The deaths of three people following a fire and crash landing at Tehran airport on Wednesday have highlighted the perilous state of Iran's fleet, suffering under US sanctions on the Islamic republic.
Two people were confirmed killed, a child was missing and 80 people injured when a Boeing 707 operated by Saha Airlines veered off the runway as it landed at Mehrabad airport on Wednesday night, airport officials said.
Rescue teams were on Thursday still looking for the child who fell into the Kan river, where the plane ended its flight from the Iranian island of Kish with 157 passengers and crew on board, said the airport's deputy manager.
"All we know is that the plane wasn't able to brake," Mohammad Ali Hosseinzadeh said.
"It ran the length of the runway, then continued several hundred metres through the grass and up to the river, which lies on the airport's perimeter."
However, the managing director of Saha Airlines, which belongs to the Iranian military but offers a civilian service, blamed the tarmac.
"The landing gear fell into a hole at the end of the runway, causing the fire," said Mansour Nikookar.
Hosseinzadeh insisted that answers to why the plane caught fire lie in the plane's black box, but whatever the cause of the crash landing, passengers' testimony will send shivers down the spines of those using Iranian domestic flights.

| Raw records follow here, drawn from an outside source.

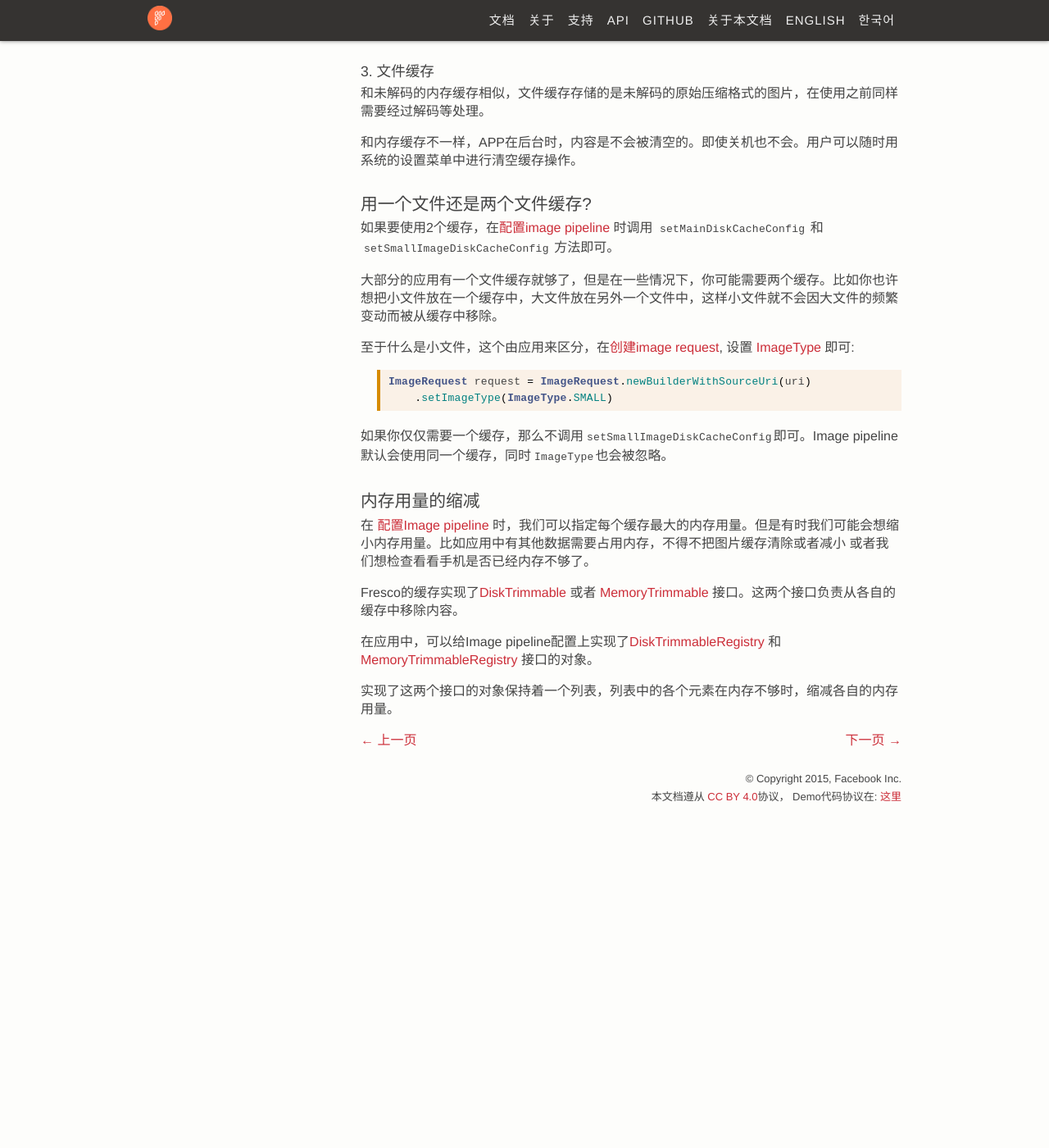
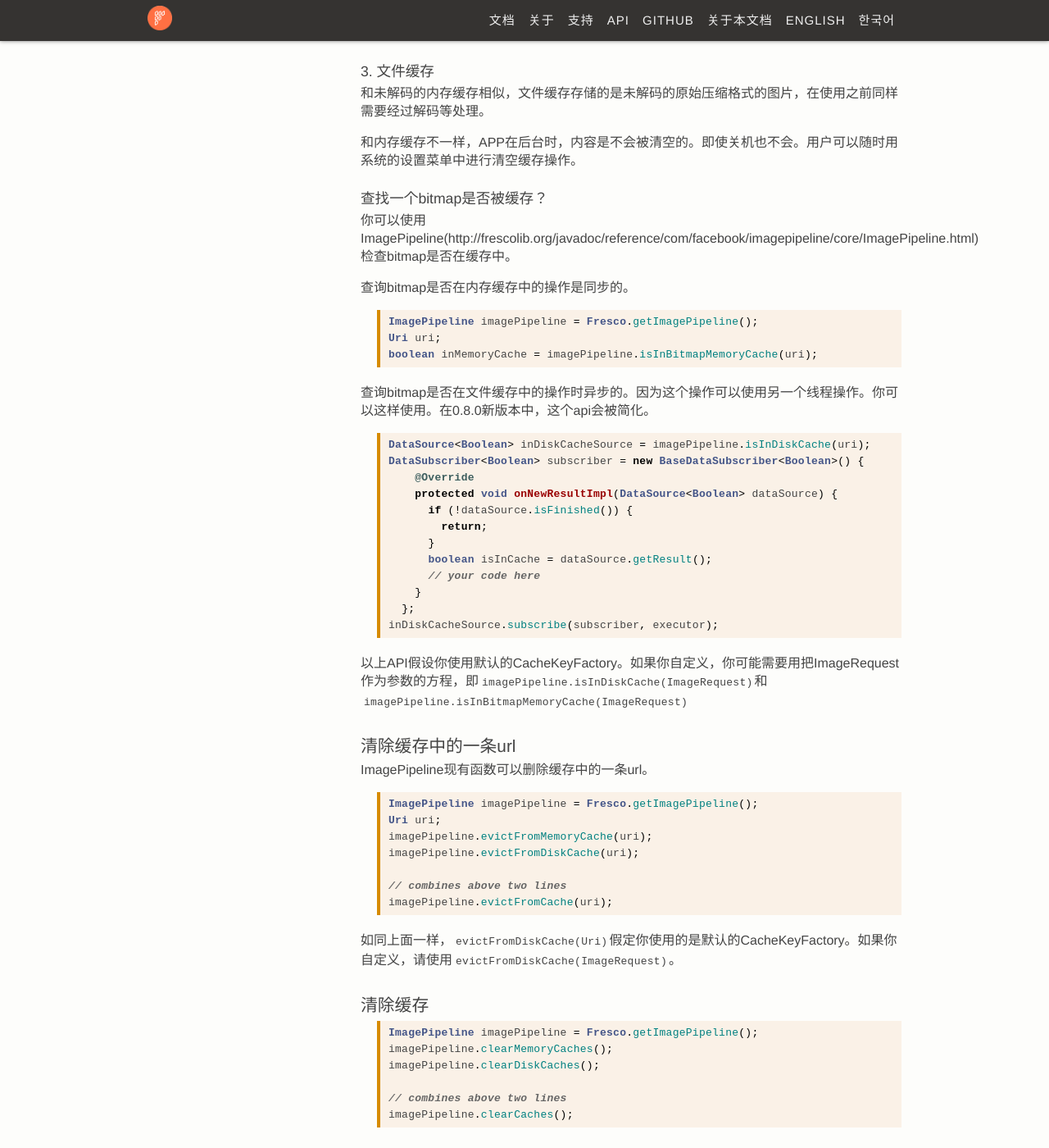
Before and after one commit to liaohuqiu/fresco-docs-cn, a Jekyll site: the page built from docs/02-caching.md, in a window 1280 px wide and 1400 px high, scrolled down 675 px. Shown: the whole window at 82% size. Built offline with Jekyll 4.4.1, drawn with Linux system fonts in a browser that asks for light colours; Markdown is read by kramdown in place of the engine named in the settings; before the commit the page ends 1668 px from its top, so only the background shows below that.

Commit message:
Update 02-caching.md

````diff
--- a/docs/02-caching.md
+++ b/docs/02-caching.md
@@ -33,6 +33,58 @@ APP在后台时，这个缓存同样会被清空。
 
 和内存缓存不一样，APP在后台时，内容是不会被清空的。即使关机也不会。用户可以随时用系统的设置菜单中进行清空缓存操作。
 
+#### 查找一个bitmap是否被缓存？
+你可以使用ImagePipeline(http://frescolib.org/javadoc/reference/com/facebook/imagepipeline/core/ImagePipeline.html)检查bitmap是否在缓存中。
+
+查询bitmap是否在内存缓存中的操作是同步的。
+```java
+ImagePipeline imagePipeline = Fresco.getImagePipeline();
+Uri uri;
+boolean inMemoryCache = imagePipeline.isInBitmapMemoryCache(uri);
+```
+
+查询bitmap是否在文件缓存中的操作时异步的。因为这个操作可以使用另一个线程操作。你可以这样使用。在0.8.0新版本中，这个api会被简化。
+```java
+DataSource<Boolean> inDiskCacheSource = imagePipeline.isInDiskCache(uri);
+DataSubscriber<Boolean> subscriber = new BaseDataSubscriber<Boolean>() {
+    @Override
+    protected void onNewResultImpl(DataSource<Boolean> dataSource) {
+      if (!dataSource.isFinished()) {
+        return;
+      }
+      boolean isInCache = dataSource.getResult();
+      // your code here
+    }
+  };
+inDiskCacheSource.subscribe(subscriber, executor);
+```
+以上API假设你使用默认的CacheKeyFactory。如果你自定义，你可能需要用把ImageRequest作为参数的方程，即`imagePipeline.isInDiskCache(ImageRequest)`和`imagePipeline.isInBitmapMemoryCache(ImageRequest)`
+
+### 清除缓存中的一条url
+ImagePipeline现有函数可以删除缓存中的一条url。
+
+```java
+ImagePipeline imagePipeline = Fresco.getImagePipeline();
+Uri uri;
+imagePipeline.evictFromMemoryCache(uri);
+imagePipeline.evictFromDiskCache(uri);
+
+// combines above two lines
+imagePipeline.evictFromCache(uri);
+```
+
+如同上面一样，`evictFromDiskCache(Uri)`假定你使用的是默认的CacheKeyFactory。如果你自定义，请使用`evictFromDiskCache(ImageRequest)`。
+
+### 清除缓存
+```java
+ImagePipeline imagePipeline = Fresco.getImagePipeline();
+imagePipeline.clearMemoryCaches();
+imagePipeline.clearDiskCaches();
+
+// combines above two lines
+imagePipeline.clearCaches();
+```
+
 ### 用一个文件还是两个文件缓存?
 
 如果要使用2个缓存，在[配置image pipeline](configure-image-pipeline.html) 时调用 `setMainDiskCacheConfig` 和 `setSmallImageDiskCacheConfig`  方法即可。
````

"The plane landed at the same speed it was doing in the sky," one injured passenger told state television.
"The plane had problems right from take off. People rushed to the exits when the fire broke out and I saw a child fall in the river," said another.
When the cabin caught fire "we tried to push the doors", said a third passenger. But the emergency slides did not work.
"I jumped out and fell three metres. I saw several people with broken arms and legs," said another injured passenger.
Many witnesses accused rescuers of being slow to react, but given that Wednesday's crash is only the latest in a series of Iranian air accidents, the real culprit seems to be the dilapidated state of Iran's aging fleet.
"You are flying 200-year-old planes," mocked one passenger.
"The 707s are more than 30 years old and totally outdated," an aeronautical expert said on condition of anonymity.
National carrier Iran Air "has not used the 707 for years, only Saha uses them", said Hosseinzadeh.
Iran has a high demand for domestic flights combined with unilateral sanctions on the transfer of technology imposed by Washington. As a result, Iran can no longer buy US-made Boeings or European Airbuses which contain American components, nor US-made spare parts.
In the hope of finding a solution, Tehran turned to the former Soviet Union. Many Iranian passenger planes are now Tupolovs, Antonovs and Yaks bought or rented from Iran's one-time northern neighbour.
But from 2002 to 2003 three Soviet-made planes crashed in Iran, killing more than 400.
Last month, a Boeing and an Airbus both had to make emergency landings at Iranian airports on the same day.
Earlier this year, Washington said it would be prepared to lift the ban on selling spare parts for Iranian aircraft, but rescinding the ban is conditional on the outcome of delicate negotiations on Iran's suspect nuclear programme.
To add insult to injury, Tehran is still waiting for its new international airport to open and replace the dilapidated Mehrabad where Wednesday's crash occurred.
Opened in 2004 after years of delays, the airport was swiftly shut down by the hardline Revolutionary Guards who said that contractors who built the airport also had business dealings with arch-enemy Israel.